Records excerpted from a collection
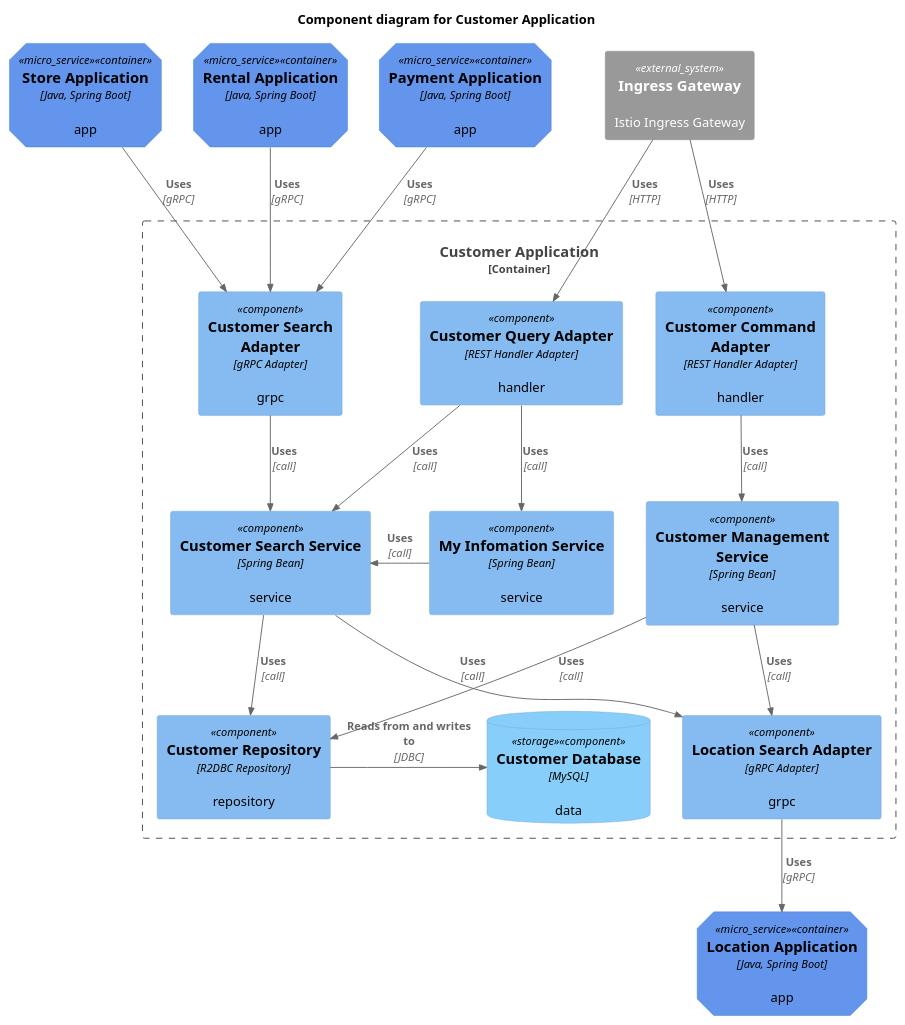
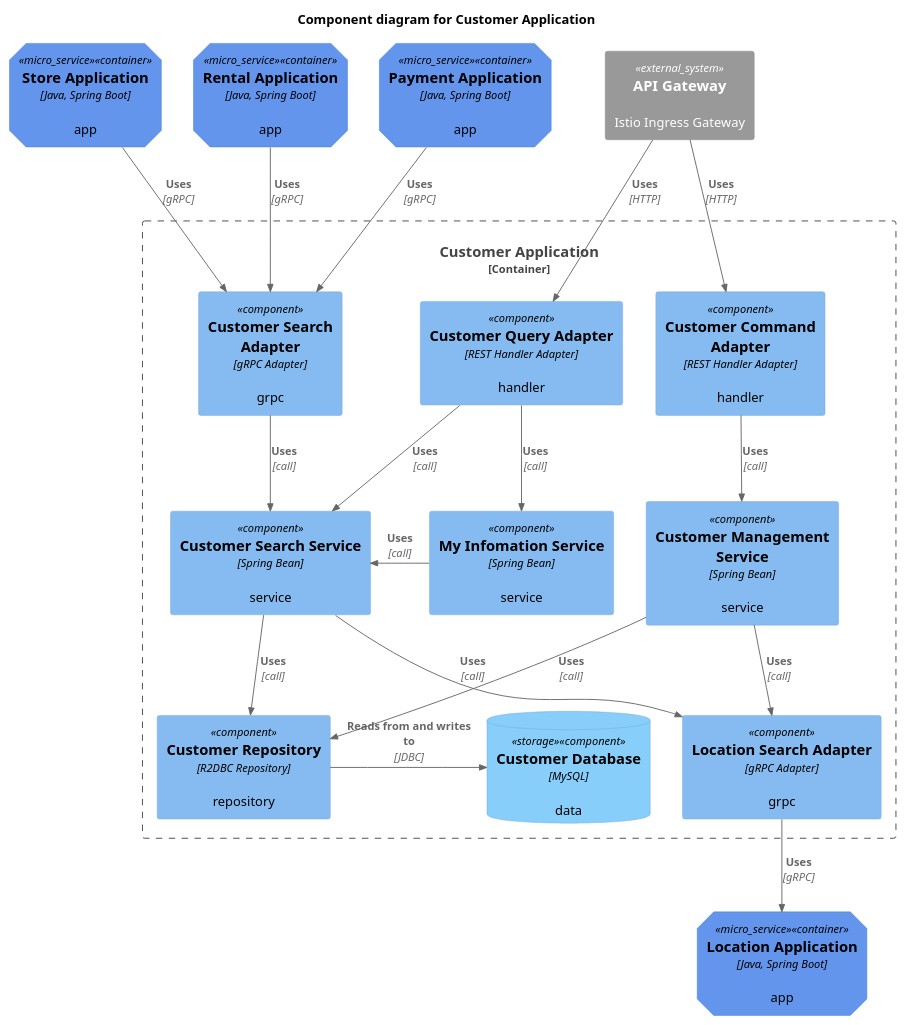
Before and after one commit to codejsha/sakila-microservices: the diagram in diagram/component/customer-application.puml, drawn with PlantUML. The commit also changed 13 other files, not shown here.

Commit message:
update diagrams

```diff
--- a/diagram/component/customer-application.puml
+++ b/diagram/component/customer-application.puml
@@ -1,51 +1,51 @@
 @startuml "customer-application"
 !include https://raw.githubusercontent.com/plantuml-stdlib/C4-PlantUML/master/C4_Component.puml
 
 AddElementTag("micro_service", $shape=EightSidedShape(), $bgColor="CornflowerBlue", $fontColor="black", $legendText="micro service\neight sided")
 AddElementTag("storage", $shape=RoundedBoxShape(), $bgColor="lightSkyBlue", $fontColor="black")
 
 title Component diagram for Customer Application
 
 Container(rental_app, "Rental Application", "Java, Spring Boot", "app", $tags = "micro_service")
 Container(payment_app, "Payment Application", "Java, Spring Boot", "app", $tags = "micro_service")
 Container(store_app, "Store Application", "Java, Spring Boot", "app", $tags = "micro_service")
-System_Ext(ingress_gateway, "Ingress Gateway", "Istio Ingress Gateway")
+System_Ext(ingress_gateway, "API Gateway", "Istio Ingress Gateway")
 
 Container(location_app, "Location Application", "Java, Spring Boot", "app", $tags = "micro_service")
 
 Container_Boundary(customer_app, "Customer Application") {
     Component(command_adapter, "Customer Command Adapter", "REST Handler Adapter", "handler")
     Component(query_adapter, "Customer Query Adapter", "REST Handler Adapter", "handler")
     Component(customer_search_adapter, "Customer Search Adapter", "gRPC Adapter", "grpc")
     Component(location_search_adapter, "Location Search Adapter", "gRPC Adapter", "grpc")
 
     Component(customer_mgmt_service, "Customer Management Service", "Spring Bean", "service")
     Component(customer_search_service, "Customer Search Service", "Spring Bean", "service")
     Component(my_infomation_service, "My Infomation Service", "Spring Bean", "service")
 
     Component(customer_repository, "Customer Repository", "R2DBC Repository", "repository")
     ComponentDb(customer_db, "Customer Database", "MySQL", "data", $tags = "storage")
 
     Rel(command_adapter, customer_mgmt_service, "Uses", "call")
     Rel(query_adapter, customer_search_service, "Uses", "call")
     Rel(query_adapter, my_infomation_service, "Uses", "call")
     Rel(customer_search_adapter, customer_search_service, "Uses", "call")
 
     Rel(customer_mgmt_service, customer_repository, "Uses", "call")
     Rel(customer_mgmt_service, location_search_adapter, "Uses", "call")
     Rel(customer_search_service, customer_repository, "Uses", "call")
     Rel(customer_search_service, location_search_adapter, "Uses", "call")
     Rel_R(my_infomation_service, customer_search_service, "Uses", "call")
 
     Rel_R(customer_repository, customer_db, "Reads from and writes to", "JDBC")
 }
 
 Rel(rental_app, customer_search_adapter, "Uses", "gRPC")
 Rel(payment_app, customer_search_adapter, "Uses", "gRPC")
 Rel(store_app, customer_search_adapter, "Uses", "gRPC")
 Rel(ingress_gateway, command_adapter, "Uses", "HTTP")
 Rel(ingress_gateway, query_adapter, "Uses", "HTTP")
 
 Rel(location_search_adapter, location_app, "Uses", "gRPC")
 
 @enduml
```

* [Work order]:
The answer must be a single number: how many lines above contain "gRPC".

* [Result of the exercise]:
6